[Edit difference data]
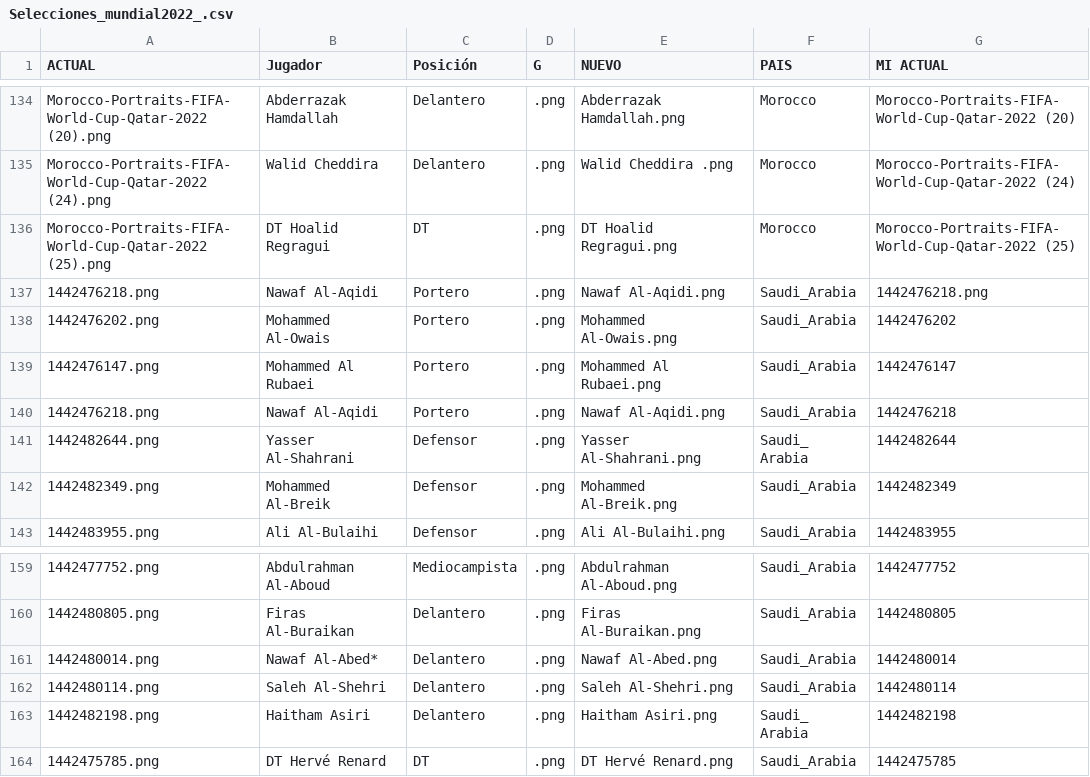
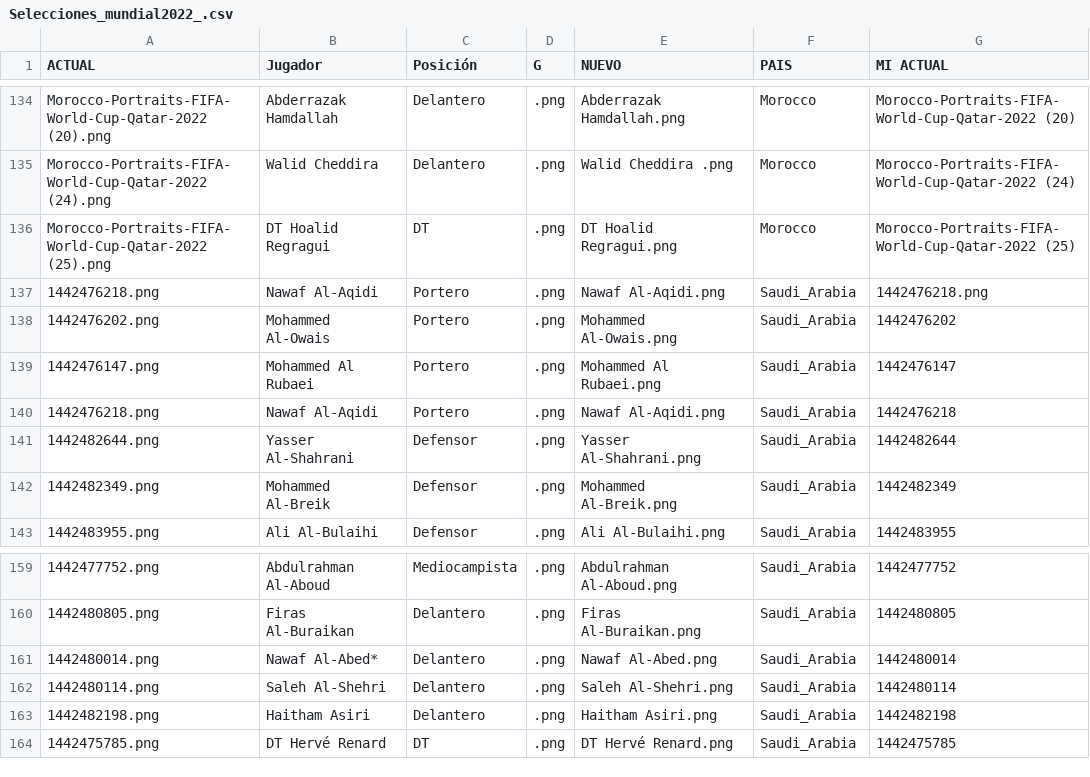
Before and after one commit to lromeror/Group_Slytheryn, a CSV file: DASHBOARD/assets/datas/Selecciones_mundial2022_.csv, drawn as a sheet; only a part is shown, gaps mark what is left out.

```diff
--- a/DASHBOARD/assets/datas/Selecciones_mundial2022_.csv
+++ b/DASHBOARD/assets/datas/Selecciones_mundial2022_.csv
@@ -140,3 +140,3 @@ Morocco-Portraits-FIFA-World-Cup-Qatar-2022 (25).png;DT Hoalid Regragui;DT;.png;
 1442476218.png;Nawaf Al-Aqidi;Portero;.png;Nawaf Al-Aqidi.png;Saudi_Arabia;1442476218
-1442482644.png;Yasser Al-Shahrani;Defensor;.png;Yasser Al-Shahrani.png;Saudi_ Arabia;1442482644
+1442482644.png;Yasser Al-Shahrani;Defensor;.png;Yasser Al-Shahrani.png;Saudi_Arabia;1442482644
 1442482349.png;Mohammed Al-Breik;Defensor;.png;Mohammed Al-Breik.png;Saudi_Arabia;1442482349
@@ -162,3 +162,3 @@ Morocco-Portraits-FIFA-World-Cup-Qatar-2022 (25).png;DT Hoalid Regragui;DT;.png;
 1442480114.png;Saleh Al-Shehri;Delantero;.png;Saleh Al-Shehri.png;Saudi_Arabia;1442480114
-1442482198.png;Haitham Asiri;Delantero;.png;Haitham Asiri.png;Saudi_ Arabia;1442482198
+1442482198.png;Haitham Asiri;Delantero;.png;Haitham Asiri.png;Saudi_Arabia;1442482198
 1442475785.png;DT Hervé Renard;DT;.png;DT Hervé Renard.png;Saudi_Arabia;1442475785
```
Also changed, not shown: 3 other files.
--
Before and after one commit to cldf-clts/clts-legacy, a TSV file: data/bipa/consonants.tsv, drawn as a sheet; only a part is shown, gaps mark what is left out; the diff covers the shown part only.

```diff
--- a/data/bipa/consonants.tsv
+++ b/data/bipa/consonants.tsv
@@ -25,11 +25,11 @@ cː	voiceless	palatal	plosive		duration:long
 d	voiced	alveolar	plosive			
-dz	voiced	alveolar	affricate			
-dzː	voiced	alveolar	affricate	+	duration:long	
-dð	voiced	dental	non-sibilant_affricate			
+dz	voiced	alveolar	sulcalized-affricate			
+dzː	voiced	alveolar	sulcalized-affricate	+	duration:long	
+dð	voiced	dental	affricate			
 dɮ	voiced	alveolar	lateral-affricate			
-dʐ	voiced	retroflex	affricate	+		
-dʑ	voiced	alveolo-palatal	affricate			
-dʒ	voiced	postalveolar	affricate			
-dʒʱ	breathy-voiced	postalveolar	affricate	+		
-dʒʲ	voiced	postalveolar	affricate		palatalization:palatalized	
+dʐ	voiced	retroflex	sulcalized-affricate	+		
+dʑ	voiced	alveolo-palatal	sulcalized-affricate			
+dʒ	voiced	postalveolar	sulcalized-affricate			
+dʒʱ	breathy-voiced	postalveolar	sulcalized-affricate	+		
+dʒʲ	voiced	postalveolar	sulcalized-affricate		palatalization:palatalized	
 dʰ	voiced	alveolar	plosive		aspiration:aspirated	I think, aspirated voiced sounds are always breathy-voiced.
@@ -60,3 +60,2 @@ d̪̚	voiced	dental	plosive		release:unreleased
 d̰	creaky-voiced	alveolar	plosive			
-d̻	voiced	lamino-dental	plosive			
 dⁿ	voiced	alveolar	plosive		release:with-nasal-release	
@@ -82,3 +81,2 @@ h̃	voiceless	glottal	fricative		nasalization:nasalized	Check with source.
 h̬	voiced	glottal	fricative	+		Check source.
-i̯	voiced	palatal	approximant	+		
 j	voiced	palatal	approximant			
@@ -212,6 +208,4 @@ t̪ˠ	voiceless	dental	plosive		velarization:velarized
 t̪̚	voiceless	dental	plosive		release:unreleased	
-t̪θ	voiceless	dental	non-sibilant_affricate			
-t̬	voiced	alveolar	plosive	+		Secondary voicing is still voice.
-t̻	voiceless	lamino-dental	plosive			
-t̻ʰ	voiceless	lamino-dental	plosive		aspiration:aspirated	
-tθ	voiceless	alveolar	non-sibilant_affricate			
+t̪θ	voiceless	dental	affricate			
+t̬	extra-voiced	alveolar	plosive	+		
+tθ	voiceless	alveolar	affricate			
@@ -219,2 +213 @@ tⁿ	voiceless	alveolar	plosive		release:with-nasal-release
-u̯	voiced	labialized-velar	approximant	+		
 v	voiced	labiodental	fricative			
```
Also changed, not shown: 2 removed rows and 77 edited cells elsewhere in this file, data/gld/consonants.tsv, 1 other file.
...
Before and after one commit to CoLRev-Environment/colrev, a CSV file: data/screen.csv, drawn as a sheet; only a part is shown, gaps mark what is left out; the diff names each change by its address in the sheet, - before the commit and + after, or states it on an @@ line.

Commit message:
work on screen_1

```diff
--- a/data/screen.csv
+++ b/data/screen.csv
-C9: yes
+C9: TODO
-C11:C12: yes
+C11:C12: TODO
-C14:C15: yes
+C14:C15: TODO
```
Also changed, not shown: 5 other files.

» YOUR INSTRUCTIONS
Scan the records above for the string "sulcalized", then select every line that holds it.

» EXERCISE OUTPUT
+dz	voiced	alveolar	sulcalized-affricate			
+dzː	voiced	alveolar	sulcalized-affricate	+	duration:long	
+dʐ	voiced	retroflex	sulcalized-affricate	+		
+dʑ	voiced	alveolo-palatal	sulcalized-affricate			
+dʒ	voiced	postalveolar	sulcalized-affricate			
+dʒʱ	breathy-voiced	postalveolar	sulcalized-affricate	+		
+dʒʲ	voiced	postalveolar	sulcalized-affricate		palatalization:palatalized	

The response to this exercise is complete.